“Absolutely not,” Mr. Cogan shot back.
“I swear it under oath. Never. It's wrong to suggest that.”
Mr. Cogan insisted that Mr. Lindsay and
the police took elaborate steps to prevent him from discovering
that, at the time of the slaying, Mr. Phillion's car was being
towed to a service station in Trenton, Ont., where he traded his
car radio for a tank of gas.
Mr. Cogan said it was ridiculous for Ms.
Cecchetto to suggest that he would just accept that police had
debunked an alibi they had earlier declared ironclad.
“Have the police become judge and jury?”
Mr. Cogan asked. “They discount evidence? I should accept that
in Canada? They just say: ‘Don't worry about it – we've
discounted it.' That's not the rule of law.”
Mr. Cogan said that the concealment of
the alibi report was bad enough, but the police lost a towing
slip and the radio Mr. Phillion had traded – none of which came
to light until lawyers for Mr. Phillion ferreted out the
information in recent years.
“That's why I'm a little upset,” he said
heatedly. “Because I don't believe that's the way the game
should be played. They never gave me exculpatory evidence that
could help me.”
“You can sleep at night, knowing that
slip is missing – and it might have had the time on it?” he
challenged Ms. Cecchetto. “How, as a Crown, can you be
comfortable … still prosecuting the man after they lost the
means for him to prove his innocence?”
The conviction review has obliged the
appeal court to wade through 35-year-old transcripts and reports
to adjudicate whether Mr. Cogan was made aware of the police
Ms. Cecchetto and co-counsel Howard
Leibovich maintain that Mr. Cogan was far too careful not to

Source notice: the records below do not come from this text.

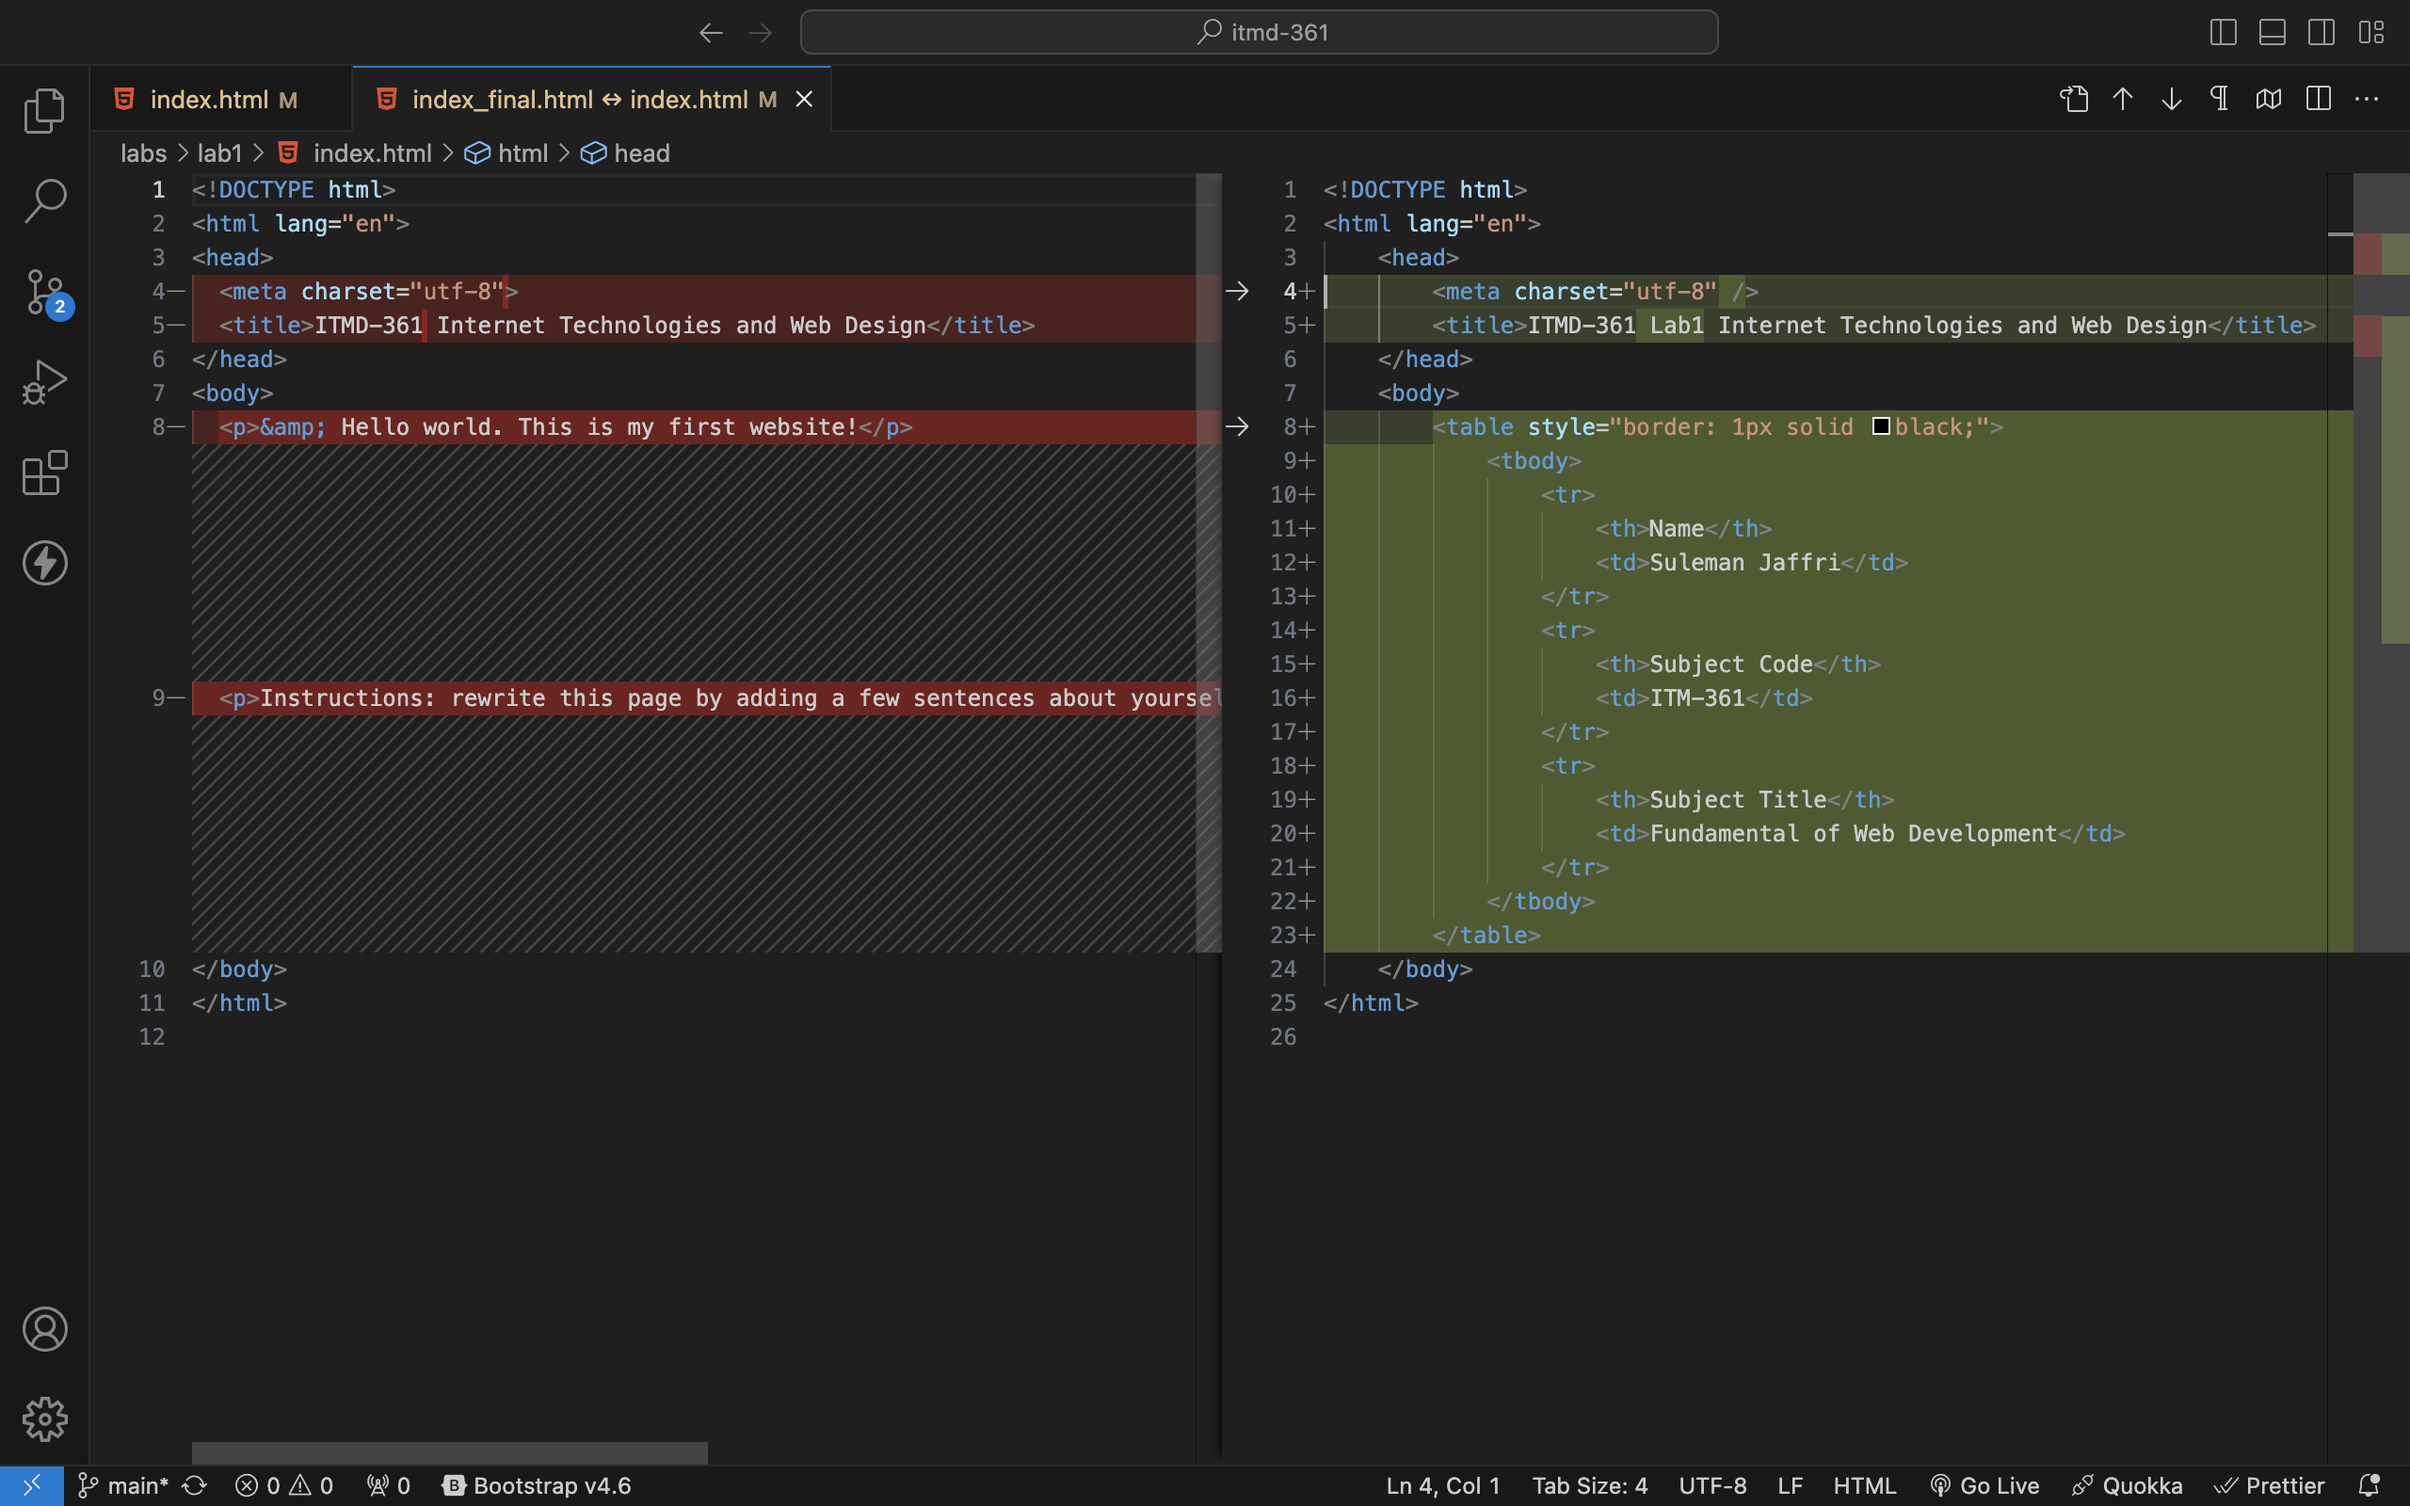
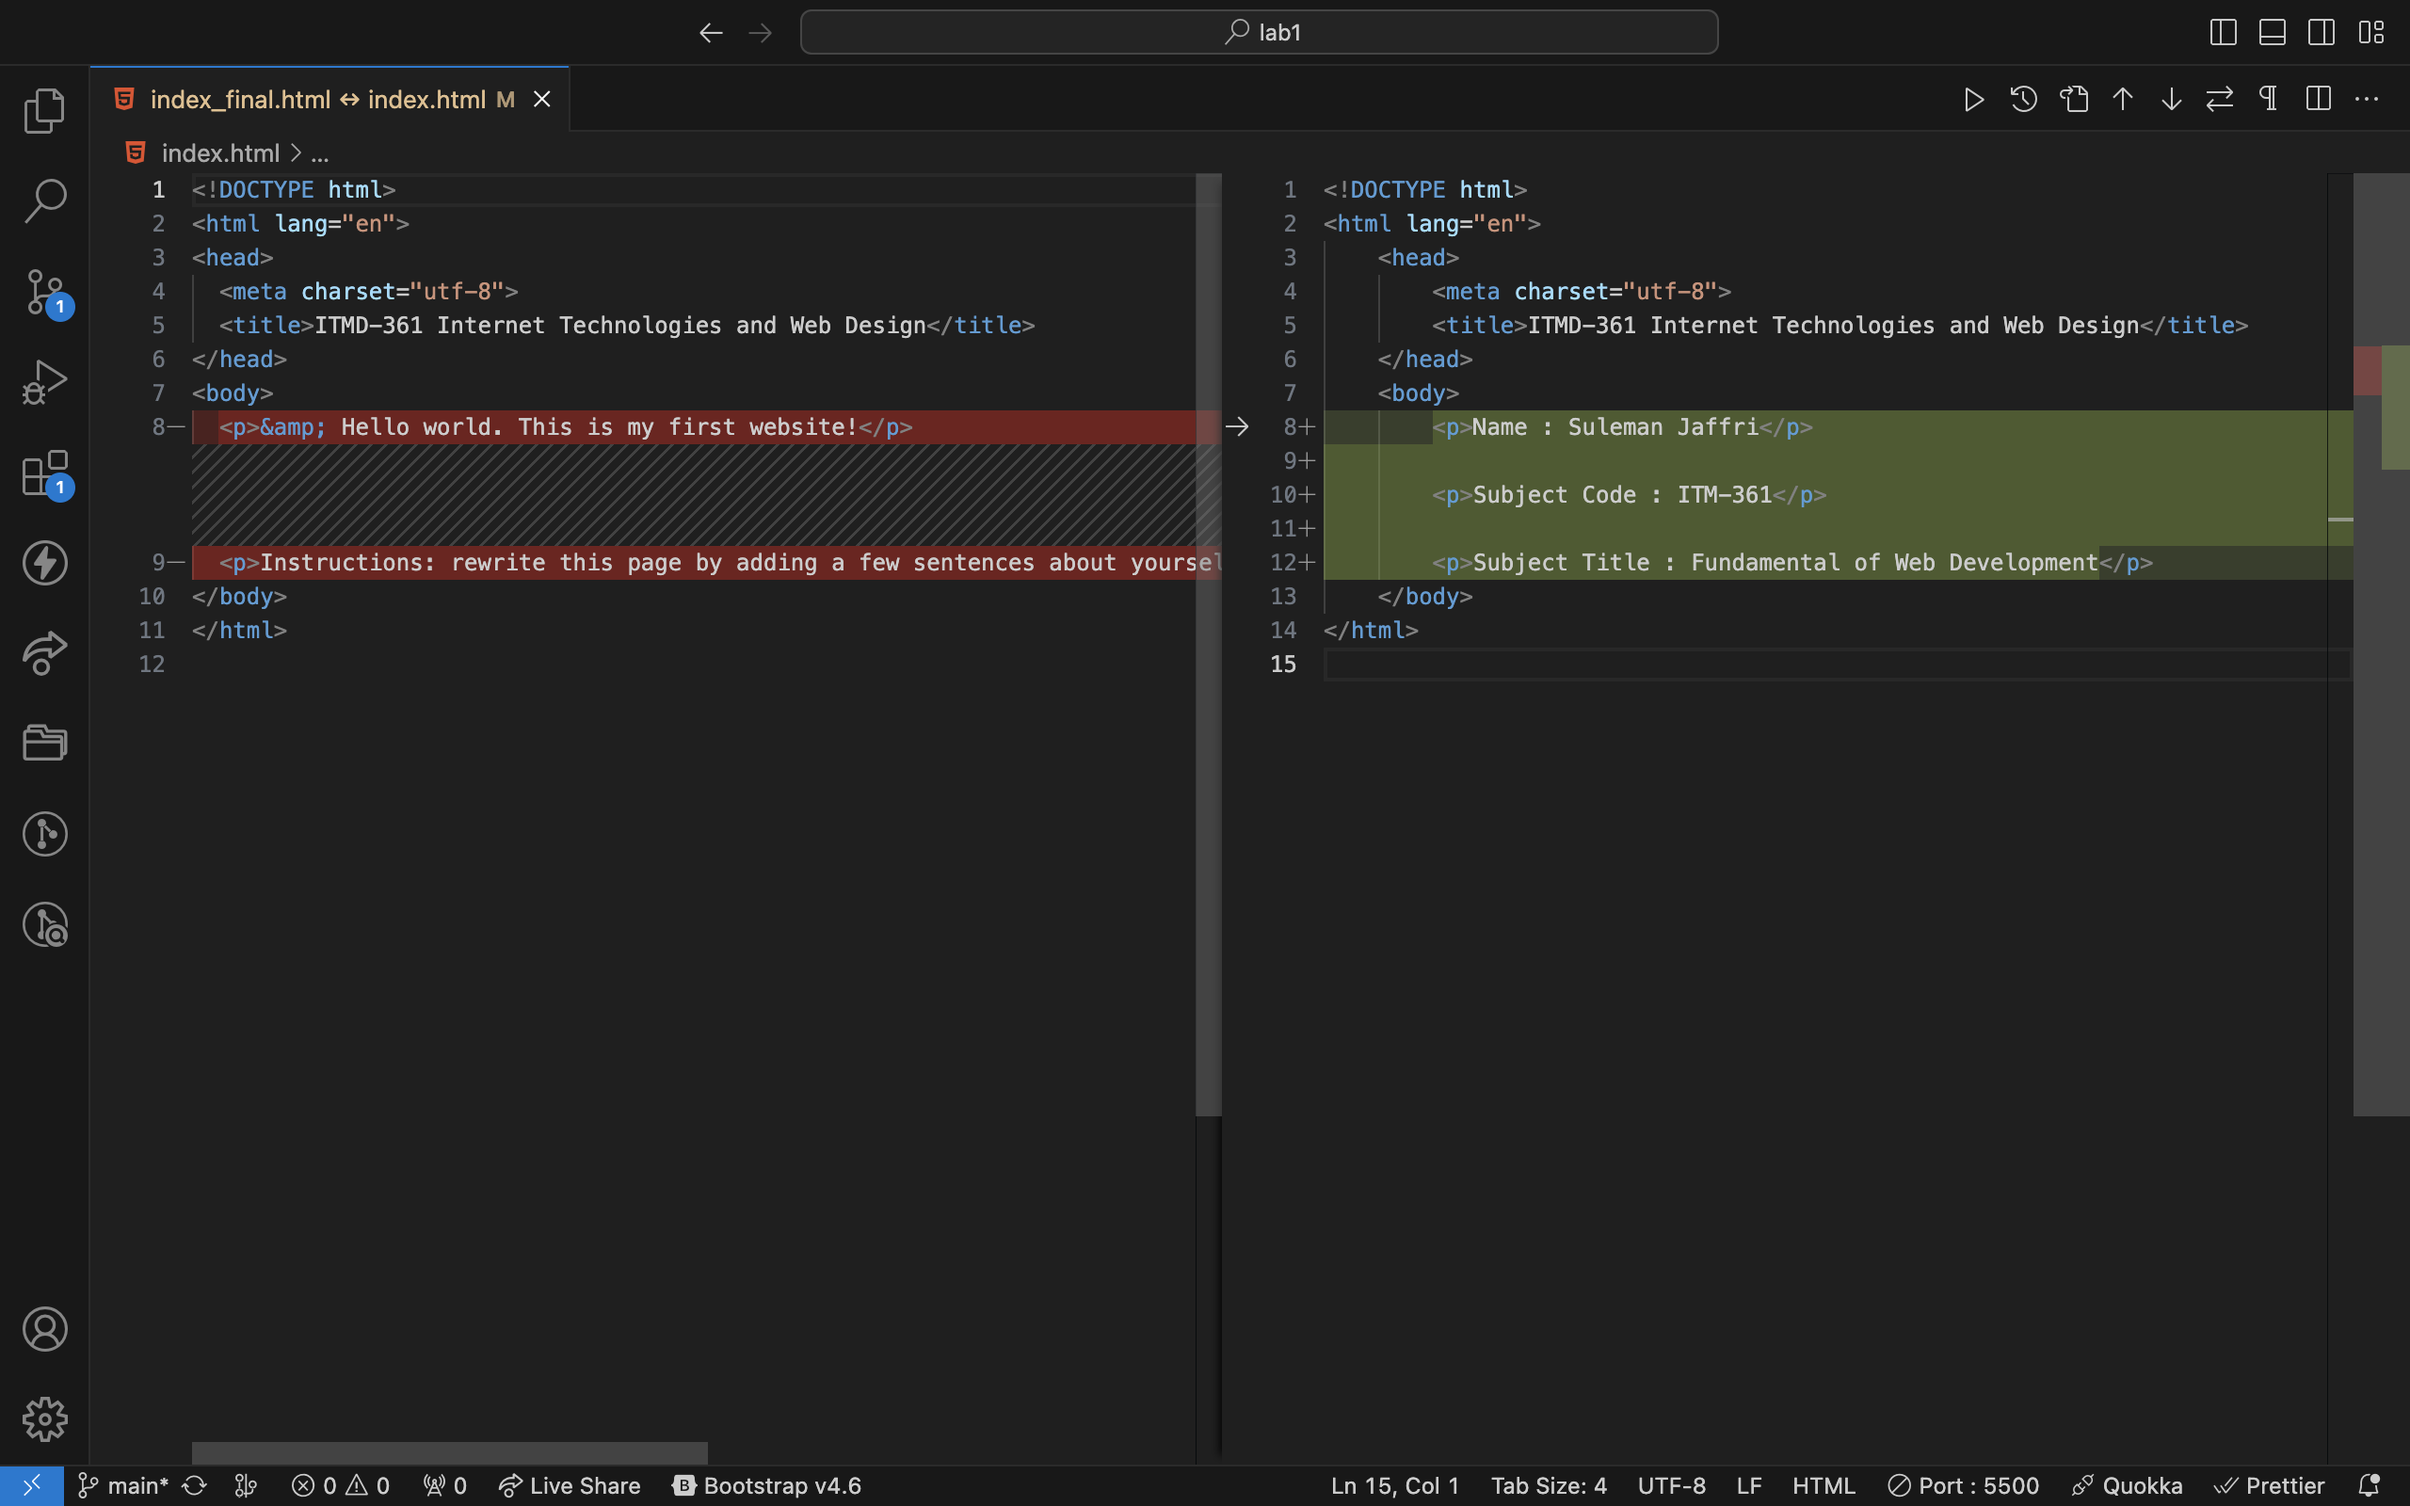
updated

diff --git a/index.html b/index.html
@@ -1,25 +1,14 @@
 <!DOCTYPE html>
 <html lang="en">
 	<head>
-		<meta charset="utf-8" >
-		<title>ITMD-361 Lab1 Internet Technologies and Web Design</title>
+		<meta charset="utf-8">
+		<title>ITMD-361 Internet Technologies and Web Design</title>
 	</head>
 	<body>
-		<table style="border: 1px solid black;">
-			<tbody>
-				<tr>
-					<th>Name</th>
-					<td>Suleman Jaffri</td>
-				</tr>
-				<tr>
-					<th>Subject Code</th>
-					<td>ITM-361</td>
-				</tr>
-				<tr>
-					<th>Subject Title</th>
-					<td>Fundamental of Web Development</td>
-				</tr>
-			</tbody>
-		</table>
+		<p>Name : Suleman Jaffri</p>
+
+		<p>Subject Code : ITM-361</p>
+
+		<p>Subject Title : Fundamental of Web Development</p>
 	</body>
 </html>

have asked Mr. Lindsay – in private, if not in court – for
details on the police investigation of the alibi. They allege
that police and Mr. Lindsay made enough references to Mr.
Phillion's alibi that Mr. Cogan could have easily called police
witnesses about it.
Mr. Lindsay provided little help on the
point when he testified earlier this week. He said that he has
no recollection of what he did and didn't do 35 years ago. Ms.
Cecchetto said yesterday that his strong reputation for fairness
and integrity is proof enough that he would have disclosed the
However, Mr. Cogan said that he
possesses something considerably stronger: “Mr. Lindsay doesn't
have a memory of giving me the information,” Mr. Cogan snapped.
“I do have a memory – that I never got it.”
Mr. Cogan said that Mr. Phillion – a
chronic fibber who spent much of his time driving around the
countryside – offered so many possible alibis that Mr. Cogan
didn't know what to believe and anything police uncovered
involving an alibi would have been vital to the defence.
A few more witnesses will be questioned
in the summer. Legal arguments in the case will be heard next